======== Task inputs ========

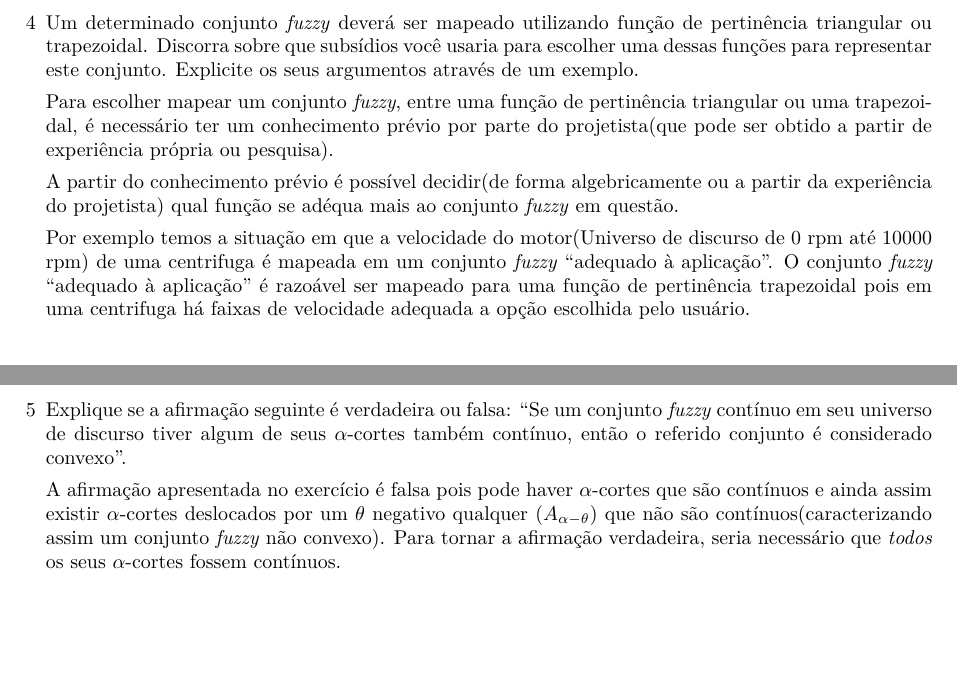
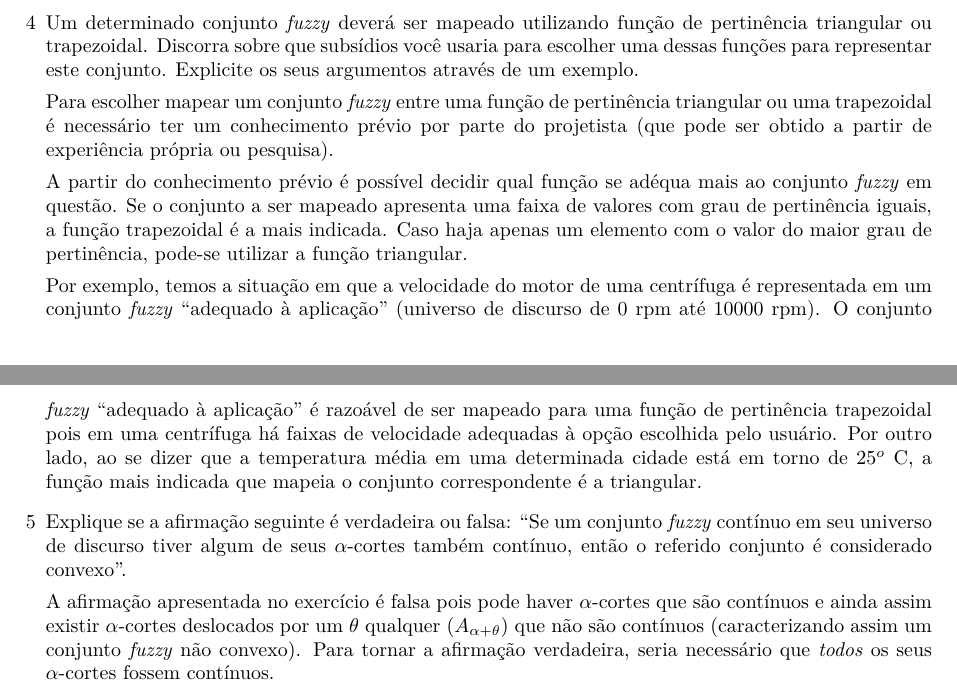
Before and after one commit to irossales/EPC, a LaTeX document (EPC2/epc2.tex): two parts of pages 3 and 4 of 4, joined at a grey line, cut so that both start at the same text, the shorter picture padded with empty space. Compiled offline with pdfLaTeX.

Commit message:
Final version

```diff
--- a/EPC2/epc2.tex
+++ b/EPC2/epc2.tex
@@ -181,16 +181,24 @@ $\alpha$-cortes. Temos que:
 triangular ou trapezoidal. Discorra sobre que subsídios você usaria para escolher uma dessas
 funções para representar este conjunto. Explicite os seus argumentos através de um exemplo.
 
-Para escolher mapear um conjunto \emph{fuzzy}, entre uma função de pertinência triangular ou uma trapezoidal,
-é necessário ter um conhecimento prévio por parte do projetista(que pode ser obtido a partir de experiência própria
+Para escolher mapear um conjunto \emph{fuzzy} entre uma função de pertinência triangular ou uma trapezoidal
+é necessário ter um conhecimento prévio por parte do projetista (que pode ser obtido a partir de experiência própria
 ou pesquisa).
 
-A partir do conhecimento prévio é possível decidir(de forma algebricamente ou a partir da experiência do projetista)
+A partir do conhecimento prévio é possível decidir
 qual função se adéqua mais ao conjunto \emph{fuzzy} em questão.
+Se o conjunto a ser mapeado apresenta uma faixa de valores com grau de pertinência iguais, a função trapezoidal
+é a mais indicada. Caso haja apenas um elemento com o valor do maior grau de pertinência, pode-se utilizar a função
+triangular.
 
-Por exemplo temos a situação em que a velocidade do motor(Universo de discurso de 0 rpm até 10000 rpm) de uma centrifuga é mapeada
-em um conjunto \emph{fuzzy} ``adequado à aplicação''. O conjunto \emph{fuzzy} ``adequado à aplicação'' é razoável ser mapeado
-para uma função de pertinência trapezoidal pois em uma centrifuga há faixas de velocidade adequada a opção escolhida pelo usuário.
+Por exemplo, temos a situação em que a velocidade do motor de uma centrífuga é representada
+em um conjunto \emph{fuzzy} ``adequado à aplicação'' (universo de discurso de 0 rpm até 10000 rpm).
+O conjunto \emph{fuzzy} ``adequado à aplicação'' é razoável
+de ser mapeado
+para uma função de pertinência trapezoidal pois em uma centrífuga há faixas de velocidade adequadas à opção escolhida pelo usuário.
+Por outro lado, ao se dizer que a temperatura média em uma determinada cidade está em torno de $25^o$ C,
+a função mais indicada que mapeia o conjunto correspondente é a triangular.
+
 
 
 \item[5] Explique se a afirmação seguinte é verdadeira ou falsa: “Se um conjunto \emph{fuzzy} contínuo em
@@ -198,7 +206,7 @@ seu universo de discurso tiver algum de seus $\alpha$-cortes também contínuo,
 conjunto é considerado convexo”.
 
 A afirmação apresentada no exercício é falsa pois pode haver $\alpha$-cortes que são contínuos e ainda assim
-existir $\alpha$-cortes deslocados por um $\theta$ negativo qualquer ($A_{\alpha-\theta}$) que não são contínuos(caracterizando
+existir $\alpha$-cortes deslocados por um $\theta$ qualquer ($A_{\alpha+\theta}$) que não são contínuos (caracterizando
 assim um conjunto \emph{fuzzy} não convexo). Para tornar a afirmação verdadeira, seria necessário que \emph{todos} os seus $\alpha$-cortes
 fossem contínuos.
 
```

========
======== Task inputs ========

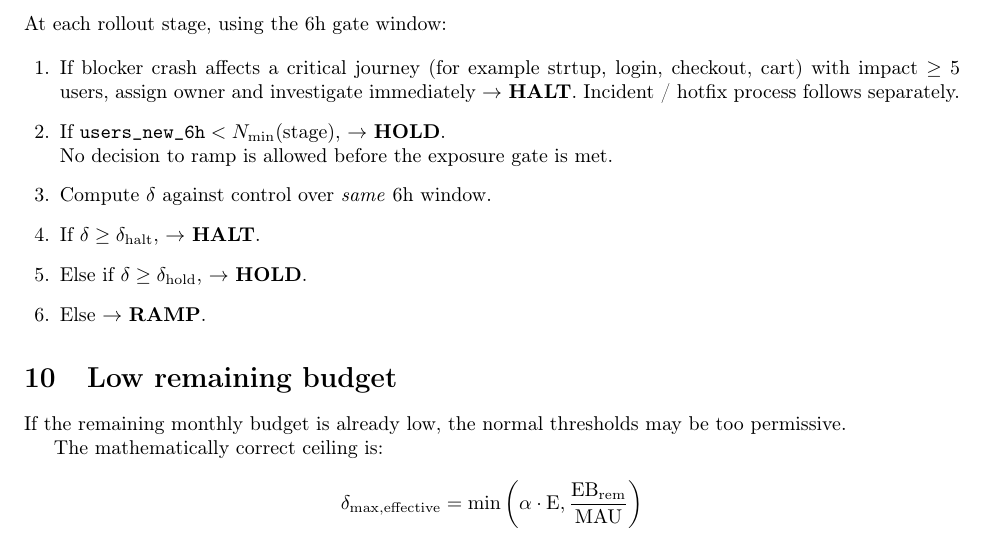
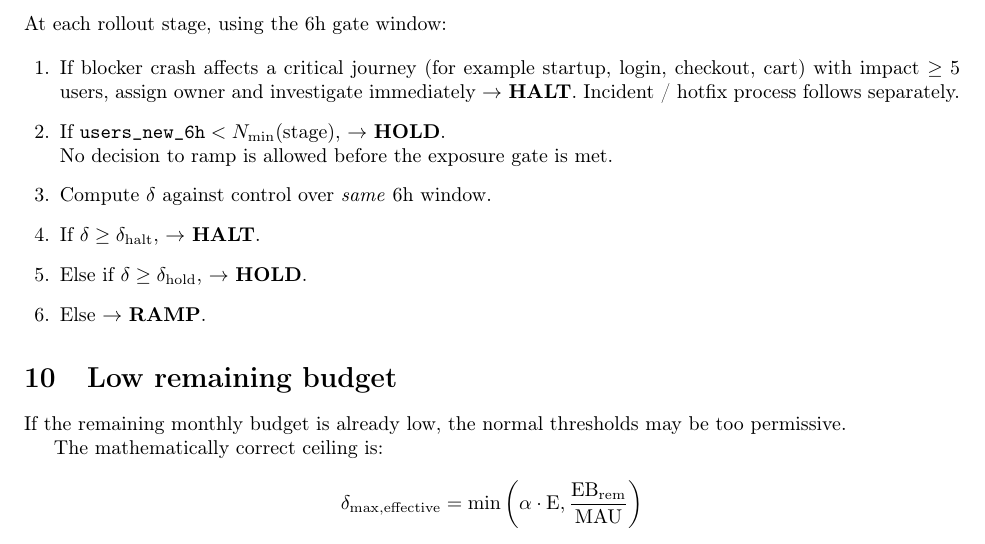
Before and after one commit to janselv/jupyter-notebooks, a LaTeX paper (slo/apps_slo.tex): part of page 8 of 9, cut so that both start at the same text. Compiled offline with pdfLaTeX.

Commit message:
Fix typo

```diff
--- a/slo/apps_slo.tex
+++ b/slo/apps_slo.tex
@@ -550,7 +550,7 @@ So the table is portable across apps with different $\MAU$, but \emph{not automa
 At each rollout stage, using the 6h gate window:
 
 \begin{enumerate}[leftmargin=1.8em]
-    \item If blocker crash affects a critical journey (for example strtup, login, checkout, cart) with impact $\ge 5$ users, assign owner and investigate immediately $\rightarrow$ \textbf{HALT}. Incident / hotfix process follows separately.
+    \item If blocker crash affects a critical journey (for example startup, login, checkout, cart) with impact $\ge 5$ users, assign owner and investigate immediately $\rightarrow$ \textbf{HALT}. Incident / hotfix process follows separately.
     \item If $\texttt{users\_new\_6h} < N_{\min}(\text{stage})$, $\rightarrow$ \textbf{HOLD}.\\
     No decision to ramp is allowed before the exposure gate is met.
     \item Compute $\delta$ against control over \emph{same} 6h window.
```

========

== What you have to do ==
Which lines in the entries above contain "mapear"? Pull each of them out.

== Expected answer ==
-Para escolher mapear um conjunto \emph{fuzzy}, entre uma função de pertinência triangular ou uma trapezoidal,
+Para escolher mapear um conjunto \emph{fuzzy} entre uma função de pertinência triangular ou uma trapezoidal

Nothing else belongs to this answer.